“We select the plants with which the late King Bhumibol would be familiar. We have also prepared beautiful pots of yellow ground orchids and bonsai to decorate Phra Thinang Song Tham [the Royal Merit-Making Pavilion],” Kampon says.
The entrance to the ceremonial site has a showcase of a dike and rice field in the shape of the Thai numeral nine, along with vetiver grass, Chaipattana aerators, a weir, and such royal initiatives as the Kaem Ling (“Monkey Cheek”) floodcontrol project.
A dyke and rice field in the shape of the Thai numeral nine, along with vetiver grass, Chaipattana aerators, a weir, and such royal initiatives as the kaem ling (“monkey cheek”) flood-control project, have been recreated at the entrance to the ceremonial site.
Designed by Phorntham Thamwimol of the Office of Architecture, Department of Fine Arts, this area illustrates the late King’s genius in water resource management and is the first time that the royal cremation ground of Sanam Luang has been adjusted in this way.
“His Majesty paid a great deal of attention to water, which is the heart of agriculture. This is why we chose to plant an actual rice paddy and combine it with other royal initiatives to demonstrate how King Bhumibol helped his people,” Phorntham says.
“Four ponds with yellow lotuses have been planted here along with Mahajanaka mango, vetiver and various shrubs and trees clipped into ornamental shapes to create coherent layers.”
The base of the crematorium simulates the Anodard Pond (Heavenly Pond), inspired by the mural at Wat Suthat Theppawararam.
Like the royal crematorium, the ceremonial site imitates heaven but at the foot of Phra Sumeru Mountain. From here, the visitor can only see the old city of Rattanakosin and the Phra Si Ratana Chedi pagoda, adjacent to the Temple of the Emerald Buddha, where some relics of the late King Bhumibol will be installed.
“There is an invisible axis intersect, one running from the spire of the Phra Si Ratana Chedi pagoda, adjacent to the Temple of the Emerald Buddha, and the other from the middle of the Phra Ubosot in Wat Mahathat Yuwaratrang- sarit,” Phorntham says.
The landscape around the Royal Crematorium is decorated with white tiles and gold walls to represent the four continents: Uttarakuru Thawip in the north, Purvavideha in the east, Jambu Thawip in the south, and Aparagodaniya in the west.
Four ponds with yellow lotuses have been created around the ceremonial ground.

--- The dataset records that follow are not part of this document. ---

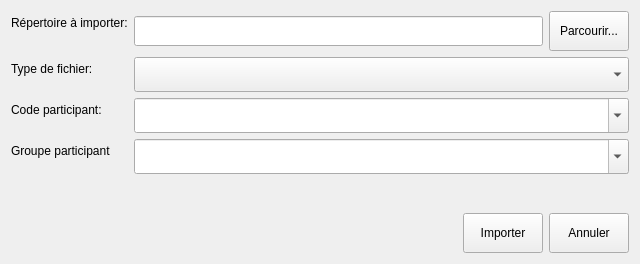
First picture: the form in python/resources/ui/ImportManager.ui, repository introlab/OpenIMU, before the edit.
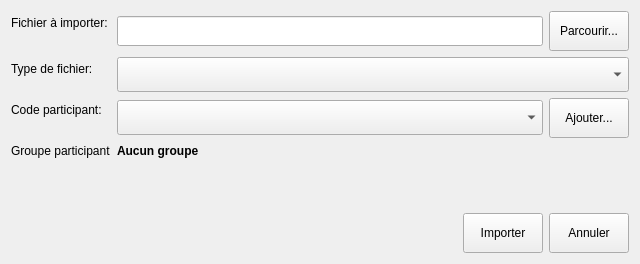
Second picture: the form after the edit. Icons and pictures are not drawn.

Commit message: Modified import UI to prepare for real data import.

The edit to the form file:
```diff
--- a/python/resources/ui/ImportManager.ui
+++ b/python/resources/ui/ImportManager.ui
@@ -31,7 +31,7 @@
         </sizepolicy>
        </property>
        <property name="text">
-        <string>Répertoire à importer:</string>
+        <string>Fichier à importer:</string>
        </property>
       </widget>
      </item>
@@ -91,6 +91,58 @@
        </property>
       </widget>
      </item>
+     <item row="2" column="1">
+      <layout class="QHBoxLayout" name="horizontalLayout_3">
+       <item>
+        <widget class="QComboBox" name="cmbParticipant">
+         <property name="minimumSize">
+          <size>
+           <width>0</width>
+           <height>35</height>
+          </size>
+         </property>
+         <property name="editable">
+          <bool>false</bool>
+         </property>
+        </widget>
+       </item>
+       <item>
+        <widget class="QPushButton" name="btnAddPart">
+         <property name="sizePolicy">
+          <sizepolicy hsizetype="Maximum" vsizetype="Fixed">
+           <horstretch>0</horstretch>
+           <verstretch>0</verstretch>
+          </sizepolicy>
+         </property>
+         <property name="minimumSize">
+          <size>
+           <width>0</width>
+           <height>40</height>
+          </size>
+         </property>
+         <property name="cursor">
+          <cursorShape>PointingHandCursor</cursorShape>
+         </property>
+         <property name="text">
+          <string>Ajouter...</string>
+         </property>
+         <property name="icon">
+          <iconset resource="../core.qrc">
+           <normaloff>:/OpenIMU/icons/participant.png</normaloff>:/OpenIMU/icons/participant.png</iconset>
+         </property>
+         <property name="iconSize">
+          <size>
+           <width>20</width>
+           <height>20</height>
+          </size>
+         </property>
+         <property name="autoDefault">
+          <bool>false</bool>
+         </property>
+        </widget>
+       </item>
+      </layout>
+     </item>
      <item row="2" column="0">
       <widget class="QLabel" name="lblParticipant">
        <property name="text">
@@ -98,19 +150,6 @@
        </property>
       </widget>
      </item>
-     <item row="2" column="1">
-      <widget class="QComboBox" name="cmbParticipant">
-       <property name="minimumSize">
-        <size>
-         <width>0</width>
-         <height>35</height>
-        </size>
-       </property>
-       <property name="editable">
-        <bool>true</bool>
-       </property>
-      </widget>
-     </item>
      <item row="3" column="0">
       <widget class="QLabel" name="lblGroup">
        <property name="text">
@@ -119,15 +158,15 @@
       </widget>
      </item>
      <item row="3" column="1">
-      <widget class="QComboBox" name="cmbGroup">
-       <property name="minimumSize">
-        <size>
-         <width>0</width>
-         <height>35</height>
-        </size>
+      <widget class="QLabel" name="lblGroupName">
+       <property name="font">
+        <font>
+         <weight>75</weight>
+         <bold>true</bold>
+        </font>
        </property>
-       <property name="editable">
-        <bool>true</bool>
+       <property name="text">
+        <string>Aucun groupe</string>
        </property>
       </widget>
      </item>
```
The commit also changes 10 other files.
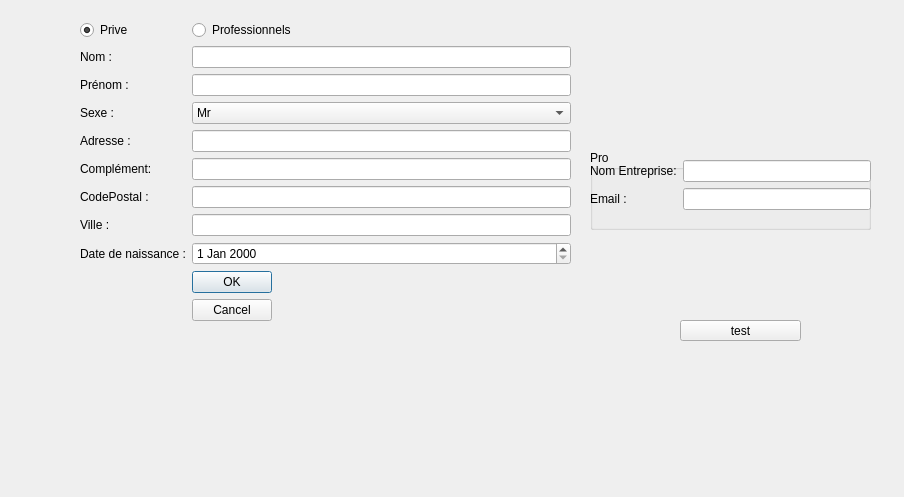
Before: the Qt Designer form ajoutcontact.ui in MJJR/Gestionnaire_Contact, drawn with Qt 5.
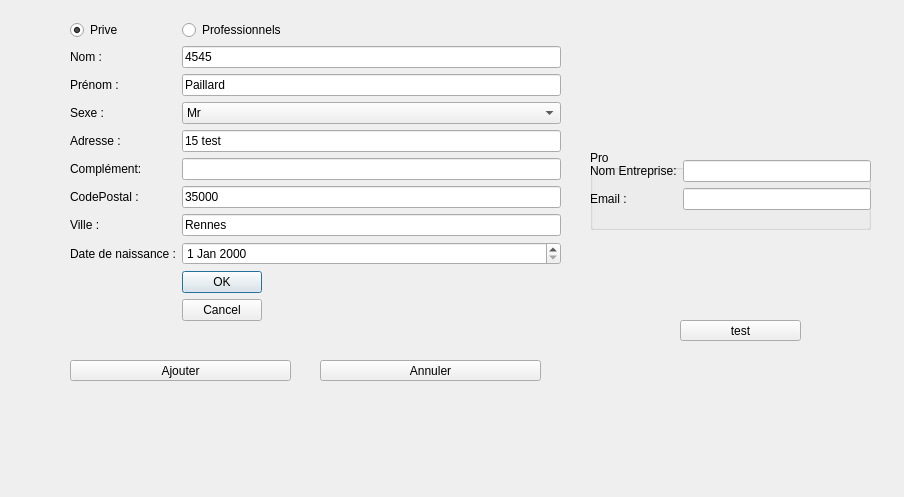
After: the same form once the commit is applied.

Commit message: Gestion Formulaire + création objet

```diff
--- a/ajoutcontact.ui
+++ b/ajoutcontact.ui
@@ -16,10 +16,10 @@
   <widget class="QWidget" name="layoutWidget">
    <property name="geometry">
     <rect>
-     <x>80</x>
+     <x>70</x>
      <y>20</y>
      <width>491</width>
-     <height>461</height>
+     <height>354</height>
     </rect>
    </property>
    <layout class="QFormLayout" name="formLayout">
@@ -54,7 +54,11 @@
      </widget>
     </item>
     <item row="2" column="1">
-     <widget class="QLineEdit" name="txtNom"/>
+     <widget class="QLineEdit" name="txtNom">
+      <property name="text">
+       <string>4545</string>
+      </property>
+     </widget>
     </item>
     <item row="4" column="0">
      <widget class="QLabel" name="lblNom_2">
@@ -66,7 +70,7 @@
     <item row="4" column="1">
      <widget class="QLineEdit" name="txtPrenom">
       <property name="text">
-       <string/>
+       <string>Paillard</string>
       </property>
      </widget>
     </item>
@@ -101,7 +105,7 @@
     <item row="8" column="1">
      <widget class="QLineEdit" name="txtAdresse">
       <property name="text">
-       <string/>
+       <string>15 test</string>
       </property>
      </widget>
     </item>
@@ -129,7 +133,7 @@
     <item row="12" column="1">
      <widget class="QLineEdit" name="txtCodePostal">
       <property name="text">
-       <string/>
+       <string>35000</string>
       </property>
      </widget>
     </item>
@@ -143,7 +147,7 @@
     <item row="14" column="1">
      <widget class="QLineEdit" name="txtVille">
       <property name="text">
-       <string/>
+       <string>Rennes</string>
       </property>
      </widget>
     </item>
@@ -237,6 +241,32 @@
     <string>test</string>
    </property>
   </widget>
+  <widget class="QPushButton" name="btnAjouter">
+   <property name="geometry">
+    <rect>
+     <x>70</x>
+     <y>360</y>
+     <width>221</width>
+     <height>21</height>
+    </rect>
+   </property>
+   <property name="text">
+    <string>Ajouter</string>
+   </property>
+  </widget>
+  <widget class="QPushButton" name="btnAnnuler">
+   <property name="geometry">
+    <rect>
+     <x>320</x>
+     <y>360</y>
+     <width>221</width>
+     <height>21</height>
+    </rect>
+   </property>
+   <property name="text">
+    <string>Annuler</string>
+   </property>
+  </widget>
  </widget>
  <resources/>
  <connections>
```
Left out of the diff: 35 changed lines with no effect on the pictures. The commit also changes 2 other files.
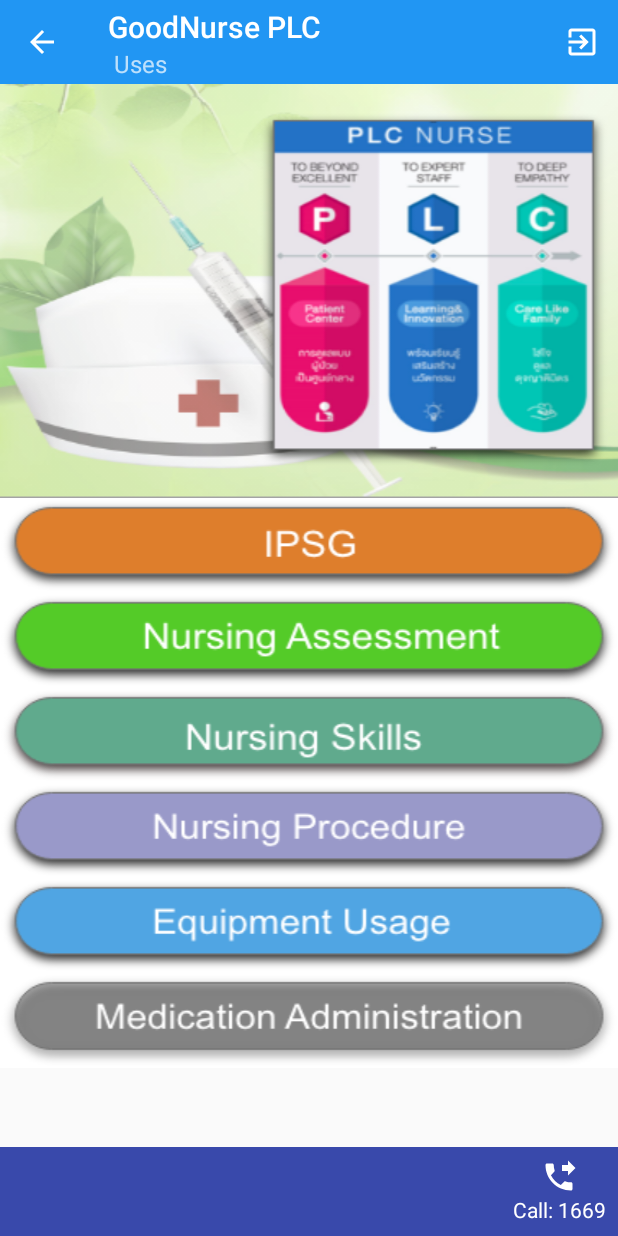
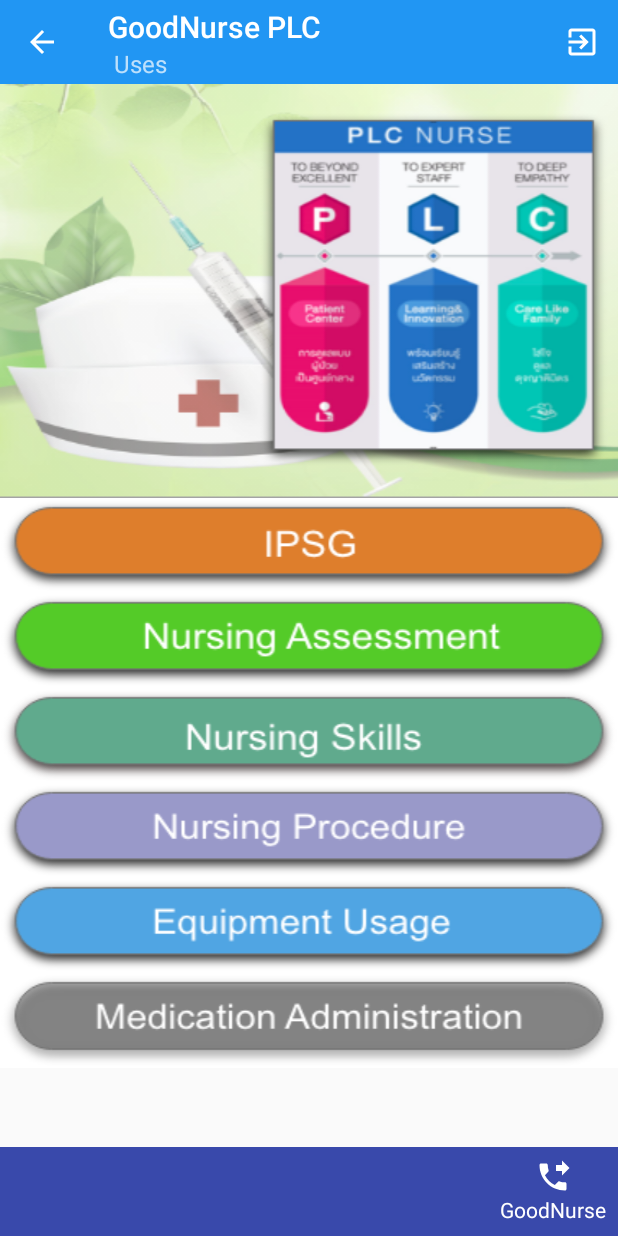
Before and after one commit to ratthakarn/appnurse, an Android app: the screen it shows after launch once a user with an empty profile is signed in (ServiceActivity), on a phone screen of 412 x 824 dp. Run offline under Robolectric (Android 15) with nearby library versions, the phone set to English and light mode, and no system bars; our stand-ins replace Firebase (no records; nobody signed in at launch, a user with empty details on screens opened directly).

Commit message:
app nurse final 6 menus no phonecall function

```diff
--- a/app/src/main/java/rathakarn/th/co/gkrgroup/goodnurse/CatetoryFragment.java
+++ b/app/src/main/java/rathakarn/th/co/gkrgroup/goodnurse/CatetoryFragment.java
@@ -47,7 +47,7 @@ public class CatetoryFragment extends Fragment implements View.OnClickListener {
         imageView6.setOnClickListener(this);
 
 //        Phone Controller
-        phoneController();
+       // phoneController();
 
     }   // Main Method
 
@@ -58,7 +58,7 @@ public class CatetoryFragment extends Fragment implements View.OnClickListener {
             public void onClick(View v) {
 
                 Intent intent = new Intent(Intent.ACTION_CALL);
-                String phone = "1669";
+                String phone = "0";
                 intent.setData(Uri.parse("tel:" + phone));
                 startActivity(intent);
 
--- a/app/src/main/res/layout/fragment_catetory.xml
+++ b/app/src/main/res/layout/fragment_catetory.xml
@@ -140,7 +140,7 @@
 
             <TextView
                 android:textColor="#ffffff"
-                android:text="Call: 1669"
+                android:text="GoodNurse"
                 android:layout_width="wrap_content"
                 android:layout_height="wrap_content" />
 
```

The base of the crematorium simulates the Anodard Pond (Heavenly Pond), inspired by the mural painting of Wat Suthat Theppawararam. It is home to auspicious animals such as 10 species of elephants in the north, four breeds of horses in the west, four types of Singha (lion) in the east, and seven types of cows in the south. There are also sculptures of mythical creatures from the Himmaphan Forest.
“The base of the royal crematorium is decorated with the Himmaphan Forest in line with Thai beliefs. We chose to represent the Anodard Pond to relate to water and the design is different from the royal crematoria of Her Royal Highness the Princess Mother and Her Royal Highness Princess Galyani Vadhana, which were adorned with stones and grass,” Phorntham says.
“The ground level pools have a water circulation system at each of the corners and we have used technology to create lighting effects for day and night and project water effects in emerald green.”